The PITF program supported the collection, digitization, research, and curation of over 800 images on the Course iSites. These images were digitized and used as alternative representations to expose students to the four historic spectacles - the Emperor Augustus' funeral (14 A.D.), Constantine the Great's triumphal procession (312), a liturgical procession for the Feast of the Assumption (1300), and the Canonization of Carlo Borromeo (1610) – to highlight Rome’s evolving cultural and urban character.
To address the challenge, a number of solutions were developed as part of the PITF project: a) A series of introductory videos designed for students who are new to common topics to MBE. Previously, this content had been taught in the first two weeks of class. This solution enabled Professor Rose to replace this content with topics more immediately relevant to education. b) Additional content that was curated and then offered to students on the iSite, enabling self-paced study and remediation. c) Additional assessments, including student self-checks, weekly anonymous feedback to the teaching team, and content quizzes that enabled the teaching team to understand what the student's greatest needs are. d) A glossary of terms for the course site.
The Q site is an iSite that covers the philosophy, theory, methods, and practice of qualitative research. The highly customized iSite includes video of faculty who teach qualitative methods, original content, and links to resources inside and beyond the Harvard community. This site builds connections across courses and contributes to a shared vision of what it means to do qualitative research at HGSE.
The audio glossary or pronunciation guide for East Asian Languages was developed to help students pronounce commonly/frequently used words in languages other than the ones they were studying in their area of specialization. PITFs produced...
Podcast pronunciation exercises were developed around letter sounds of French phrases. These exercises incorporated video, as well as audio, in order to make pronunciation of sounds easier to understand for students. Podcasts allowed students to listen to and view modules...

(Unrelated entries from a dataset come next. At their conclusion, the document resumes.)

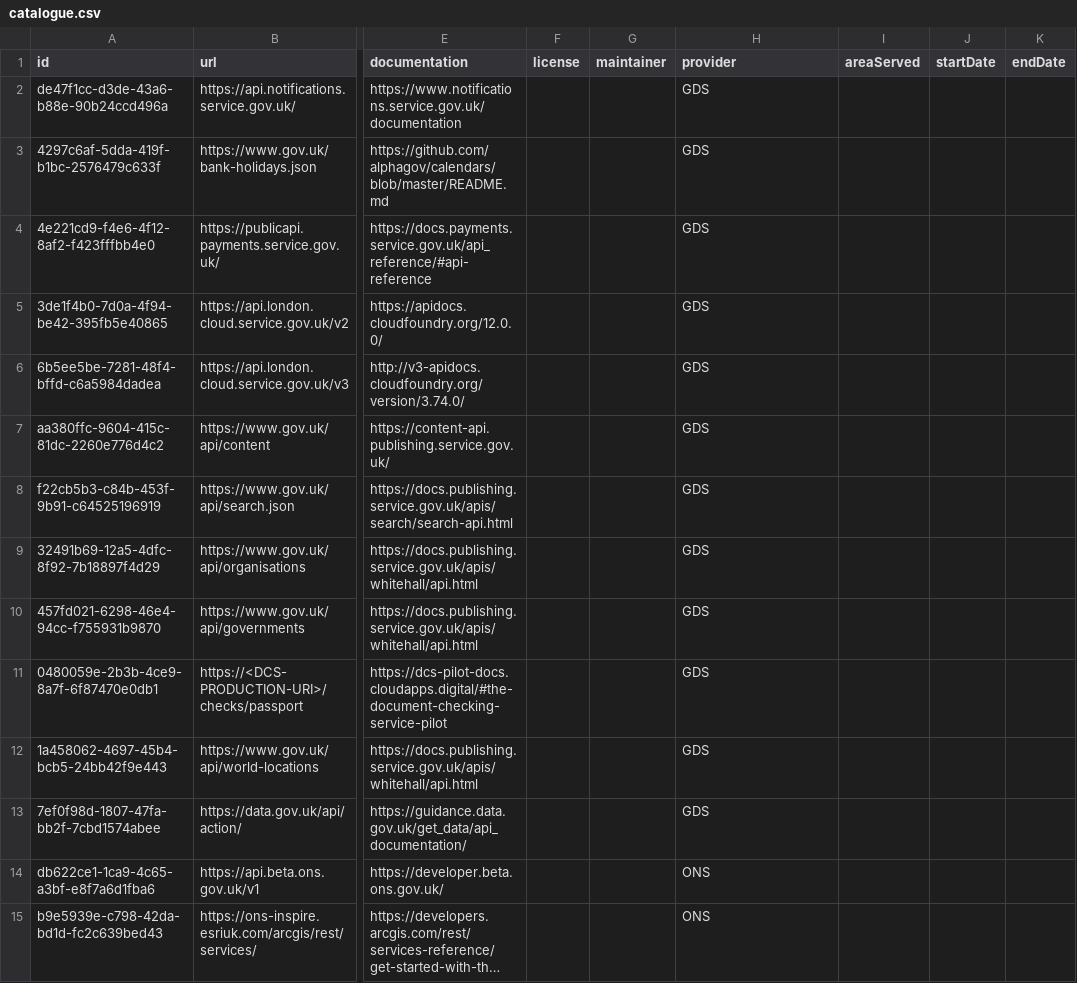
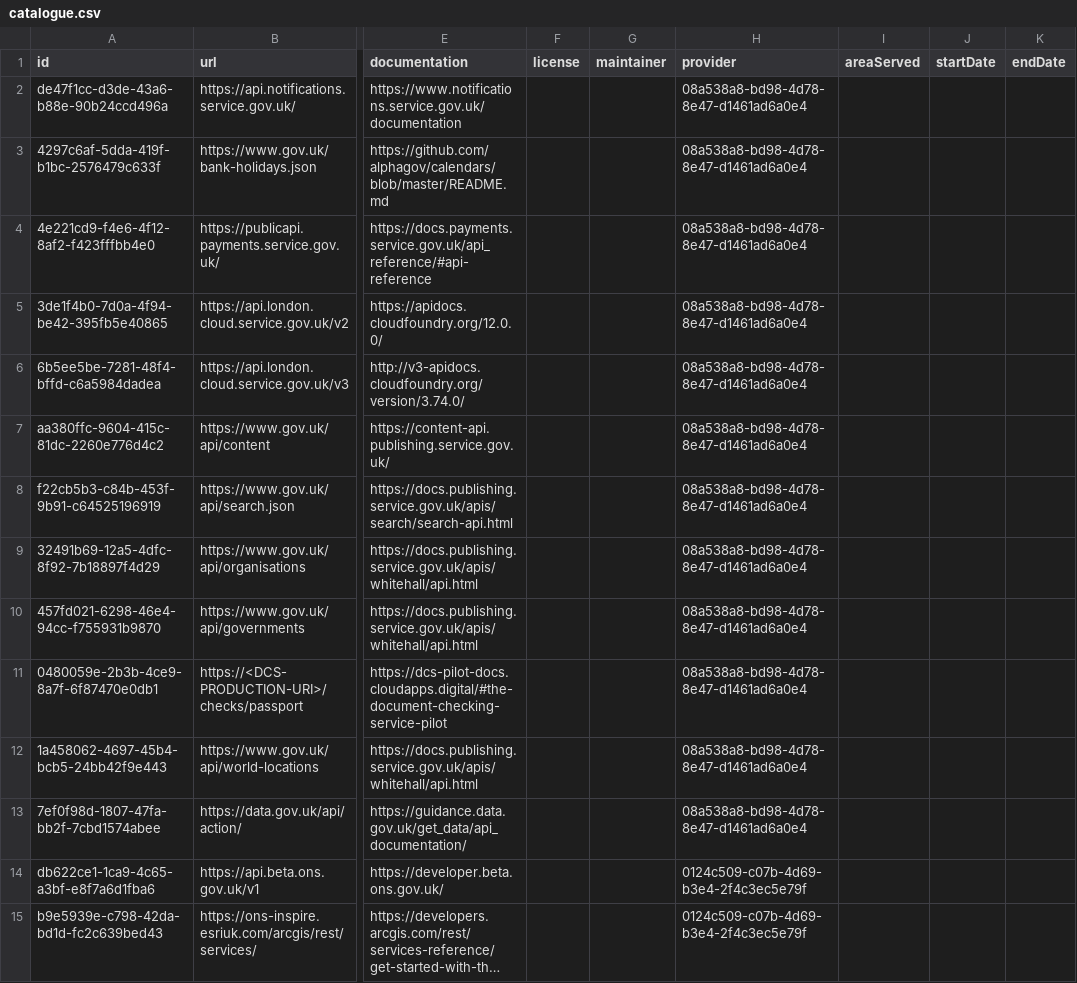
Before and after one commit to co-cddo/api-catalogue, a CSV file: data/catalogue.csv, drawn as a sheet; only a part is shown, gaps mark what is left out; long unchanged cells end in …; the diff covers the shown part only; the diff names each change by its address in the sheet, - before the commit and + after, or states it on an @@ line.

```diff
--- a/data/catalogue.csv
+++ b/data/catalogue.csv
-H2:H13 (provider): GDS
+H2:H13 (provider): 08a538a8-bd98-4d78-8e47-d1461ad6a0e4
-H14:H15 (provider): ONS
+H14:H15 (provider): 0124c509-c07b-4d69-b3e4-2f4c3ec5e79f
```
Also changed, not shown: 148 edited cells elsewhere in this file, data/apic-csvtemplate.csv, data/organisation.csv.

For an Italian course focused on the city of Rome, students developed place biographies — media-rich web pages, demonstrating their grasp of Italian language, culture, and history — and shared them on a Google map of the city.
Visual materials for each week were organized in separate tabs. Using resources from several databases and private collections, an array of materials was assembled that solved the dilemma of providing comparative resources.